→ Requirement
When a line in the entries contains the word "base", copy that line in full.

→ Data supplied
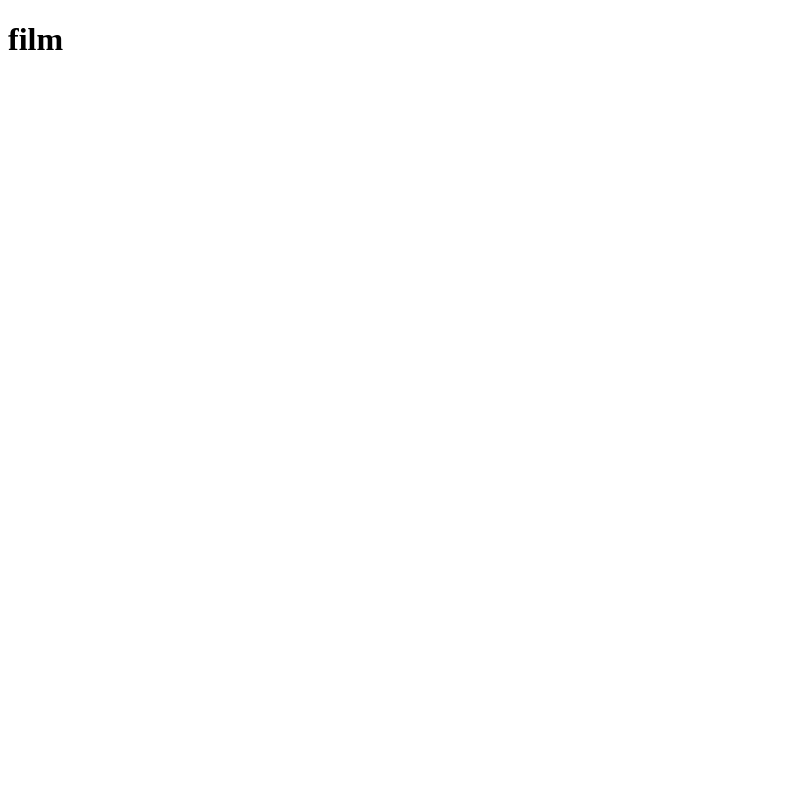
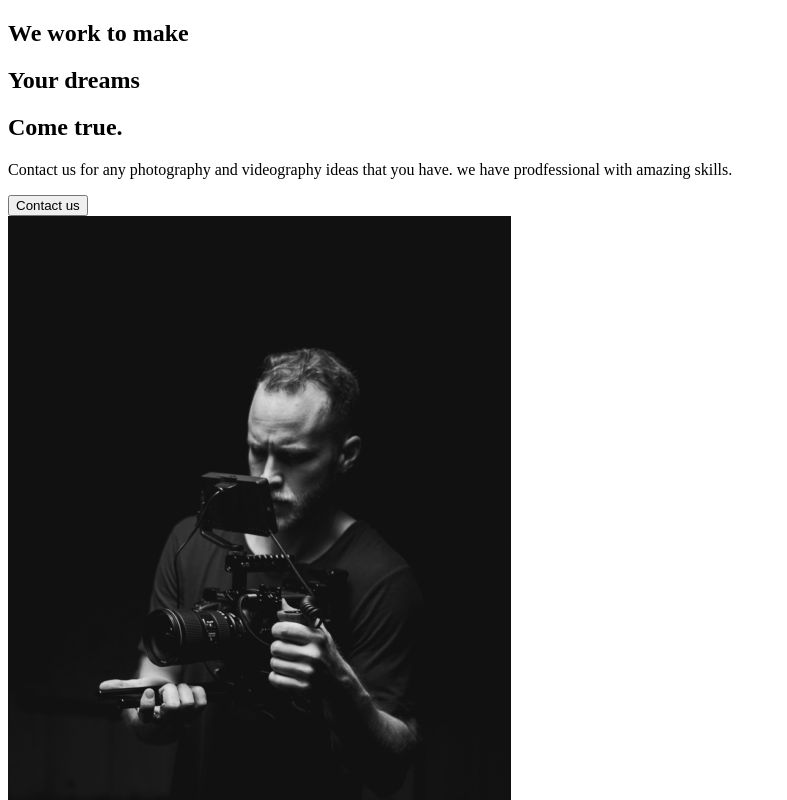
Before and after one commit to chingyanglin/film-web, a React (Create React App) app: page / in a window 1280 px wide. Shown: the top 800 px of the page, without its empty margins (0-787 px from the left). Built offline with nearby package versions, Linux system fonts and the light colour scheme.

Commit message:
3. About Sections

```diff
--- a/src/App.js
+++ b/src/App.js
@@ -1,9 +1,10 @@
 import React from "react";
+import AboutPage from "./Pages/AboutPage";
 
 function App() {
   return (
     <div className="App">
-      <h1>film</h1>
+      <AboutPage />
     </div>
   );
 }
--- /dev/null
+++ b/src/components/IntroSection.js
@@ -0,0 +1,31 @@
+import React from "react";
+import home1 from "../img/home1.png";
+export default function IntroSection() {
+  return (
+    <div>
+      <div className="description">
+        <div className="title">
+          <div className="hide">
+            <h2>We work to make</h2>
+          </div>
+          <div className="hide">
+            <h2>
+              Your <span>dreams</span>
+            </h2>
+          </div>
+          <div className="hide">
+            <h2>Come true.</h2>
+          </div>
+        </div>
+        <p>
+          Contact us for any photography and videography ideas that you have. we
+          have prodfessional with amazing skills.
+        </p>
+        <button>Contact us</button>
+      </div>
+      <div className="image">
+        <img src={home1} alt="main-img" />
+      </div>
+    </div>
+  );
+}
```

==

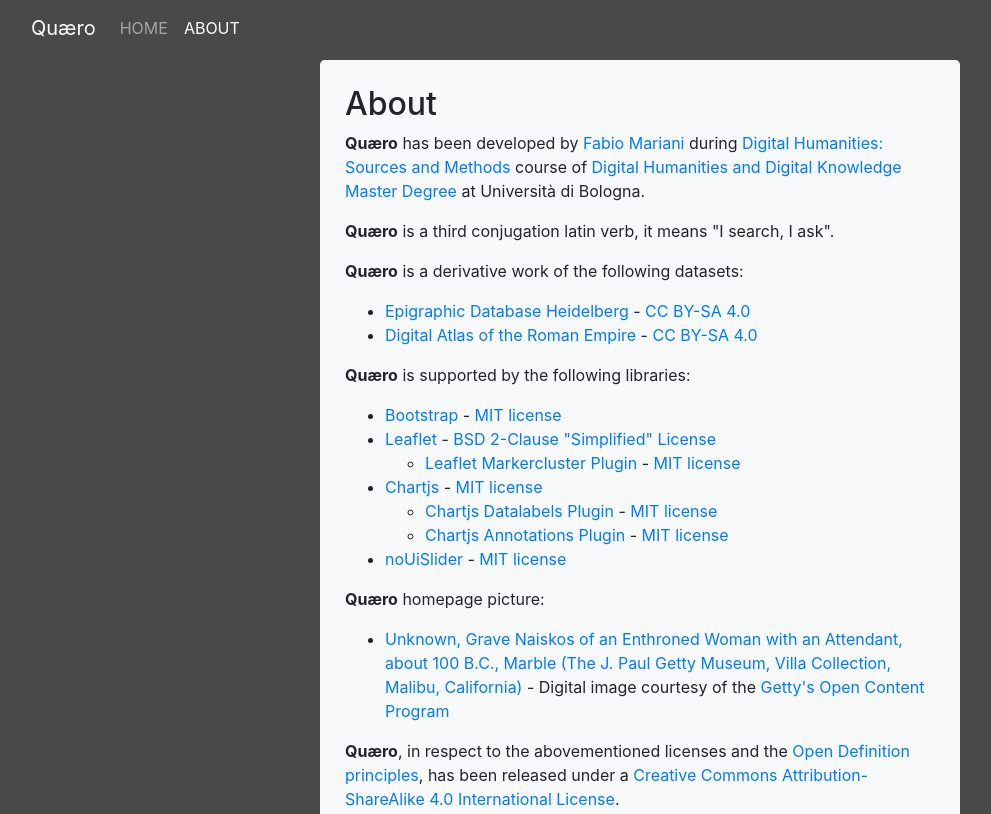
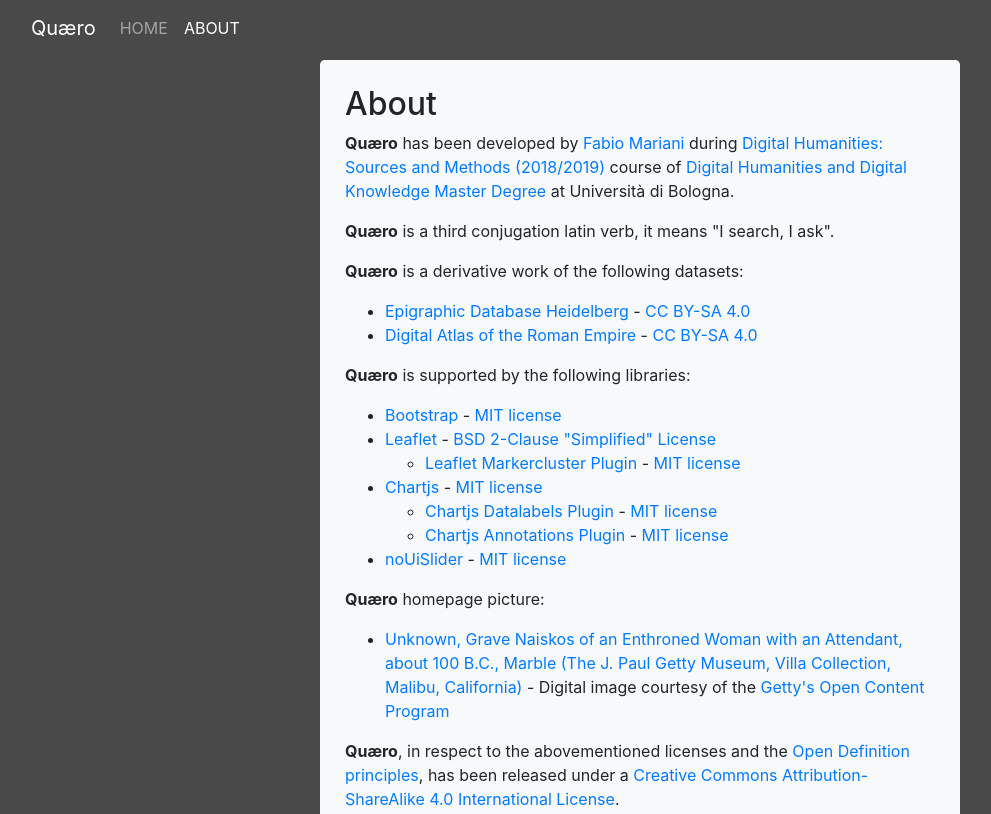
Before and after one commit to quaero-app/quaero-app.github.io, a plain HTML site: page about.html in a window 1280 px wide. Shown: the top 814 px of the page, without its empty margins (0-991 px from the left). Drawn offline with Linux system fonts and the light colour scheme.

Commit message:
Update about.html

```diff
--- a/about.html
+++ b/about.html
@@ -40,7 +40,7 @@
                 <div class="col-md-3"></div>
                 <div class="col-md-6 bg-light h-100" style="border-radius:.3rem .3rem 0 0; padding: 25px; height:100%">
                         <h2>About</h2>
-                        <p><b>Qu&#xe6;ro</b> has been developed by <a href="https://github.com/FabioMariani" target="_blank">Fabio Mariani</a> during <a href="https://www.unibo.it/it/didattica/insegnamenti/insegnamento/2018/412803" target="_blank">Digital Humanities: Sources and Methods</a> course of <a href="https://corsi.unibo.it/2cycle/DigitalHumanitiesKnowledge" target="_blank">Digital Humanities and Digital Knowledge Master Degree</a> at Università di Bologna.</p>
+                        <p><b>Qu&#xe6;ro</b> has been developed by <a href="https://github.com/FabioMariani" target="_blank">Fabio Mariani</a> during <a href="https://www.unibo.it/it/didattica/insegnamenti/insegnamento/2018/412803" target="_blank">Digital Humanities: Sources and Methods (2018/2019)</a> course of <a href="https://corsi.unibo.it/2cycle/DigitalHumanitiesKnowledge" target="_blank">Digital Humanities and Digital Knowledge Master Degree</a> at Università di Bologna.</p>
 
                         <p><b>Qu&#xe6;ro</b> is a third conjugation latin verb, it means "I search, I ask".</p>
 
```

==

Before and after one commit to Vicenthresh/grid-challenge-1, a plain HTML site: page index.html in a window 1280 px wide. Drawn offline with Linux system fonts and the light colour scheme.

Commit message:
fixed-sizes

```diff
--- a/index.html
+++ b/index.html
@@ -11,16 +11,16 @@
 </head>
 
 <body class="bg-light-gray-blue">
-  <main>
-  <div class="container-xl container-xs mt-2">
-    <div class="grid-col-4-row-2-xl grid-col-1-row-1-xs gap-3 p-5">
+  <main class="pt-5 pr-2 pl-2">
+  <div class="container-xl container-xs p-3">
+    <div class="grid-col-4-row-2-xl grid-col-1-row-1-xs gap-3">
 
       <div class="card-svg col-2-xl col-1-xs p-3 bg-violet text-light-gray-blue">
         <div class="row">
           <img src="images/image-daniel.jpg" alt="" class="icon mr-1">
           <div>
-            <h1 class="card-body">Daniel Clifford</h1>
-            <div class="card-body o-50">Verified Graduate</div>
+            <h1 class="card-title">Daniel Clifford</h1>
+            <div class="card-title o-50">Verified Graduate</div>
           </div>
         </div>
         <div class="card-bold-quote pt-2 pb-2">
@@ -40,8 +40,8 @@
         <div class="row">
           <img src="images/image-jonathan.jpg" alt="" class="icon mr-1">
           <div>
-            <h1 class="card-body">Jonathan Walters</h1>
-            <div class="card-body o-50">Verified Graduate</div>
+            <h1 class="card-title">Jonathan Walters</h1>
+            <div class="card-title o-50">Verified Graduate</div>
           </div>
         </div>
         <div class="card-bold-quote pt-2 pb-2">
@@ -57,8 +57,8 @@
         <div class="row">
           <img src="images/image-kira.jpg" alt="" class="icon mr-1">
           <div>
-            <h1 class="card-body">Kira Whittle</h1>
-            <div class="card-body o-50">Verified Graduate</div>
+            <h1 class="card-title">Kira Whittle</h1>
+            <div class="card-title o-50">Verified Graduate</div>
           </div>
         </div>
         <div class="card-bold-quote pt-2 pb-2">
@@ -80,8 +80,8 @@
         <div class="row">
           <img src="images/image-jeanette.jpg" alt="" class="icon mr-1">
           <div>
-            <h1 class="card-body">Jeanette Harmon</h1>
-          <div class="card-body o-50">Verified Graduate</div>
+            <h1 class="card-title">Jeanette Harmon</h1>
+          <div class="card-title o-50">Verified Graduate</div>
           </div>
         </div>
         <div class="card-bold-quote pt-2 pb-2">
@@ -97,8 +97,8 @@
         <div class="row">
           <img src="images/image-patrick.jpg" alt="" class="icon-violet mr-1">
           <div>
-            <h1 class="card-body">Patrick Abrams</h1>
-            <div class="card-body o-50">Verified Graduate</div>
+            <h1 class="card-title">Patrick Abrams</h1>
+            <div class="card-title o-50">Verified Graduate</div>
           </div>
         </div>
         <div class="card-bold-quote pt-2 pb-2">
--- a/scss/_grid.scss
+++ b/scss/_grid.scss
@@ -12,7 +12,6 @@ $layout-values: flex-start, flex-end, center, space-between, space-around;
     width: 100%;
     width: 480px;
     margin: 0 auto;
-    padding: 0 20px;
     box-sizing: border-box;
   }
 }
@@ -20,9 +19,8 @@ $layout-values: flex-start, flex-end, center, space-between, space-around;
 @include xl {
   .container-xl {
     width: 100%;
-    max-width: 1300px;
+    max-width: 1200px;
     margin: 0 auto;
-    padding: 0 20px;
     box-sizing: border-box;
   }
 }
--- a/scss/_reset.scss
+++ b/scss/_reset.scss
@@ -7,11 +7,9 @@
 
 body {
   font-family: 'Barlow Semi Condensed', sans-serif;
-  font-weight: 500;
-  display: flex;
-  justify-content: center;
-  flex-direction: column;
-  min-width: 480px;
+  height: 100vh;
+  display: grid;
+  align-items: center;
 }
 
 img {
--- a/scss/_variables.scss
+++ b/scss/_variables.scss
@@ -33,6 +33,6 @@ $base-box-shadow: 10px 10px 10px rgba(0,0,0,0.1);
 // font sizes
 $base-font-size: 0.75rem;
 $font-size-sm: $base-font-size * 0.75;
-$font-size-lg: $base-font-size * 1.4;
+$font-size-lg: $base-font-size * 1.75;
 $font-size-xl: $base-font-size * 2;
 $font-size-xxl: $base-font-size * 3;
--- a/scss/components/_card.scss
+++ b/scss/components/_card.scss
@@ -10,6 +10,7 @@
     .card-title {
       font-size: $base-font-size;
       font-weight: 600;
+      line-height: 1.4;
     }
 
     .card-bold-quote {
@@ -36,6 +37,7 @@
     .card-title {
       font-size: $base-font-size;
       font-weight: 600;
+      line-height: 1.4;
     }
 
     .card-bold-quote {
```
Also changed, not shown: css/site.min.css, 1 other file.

→ Finished exercise
@@ -33,6 +33,6 @@ $base-box-shadow: 10px 10px 10px rgba(0,0,0,0.1);
 $base-font-size: 0.75rem;
 $font-size-sm: $base-font-size * 0.75;
-$font-size-lg: $base-font-size * 1.4;
+$font-size-lg: $base-font-size * 1.75;
 $font-size-xl: $base-font-size * 2;
 $font-size-xxl: $base-font-size * 3;
       font-size: $base-font-size;
       font-size: $base-font-size;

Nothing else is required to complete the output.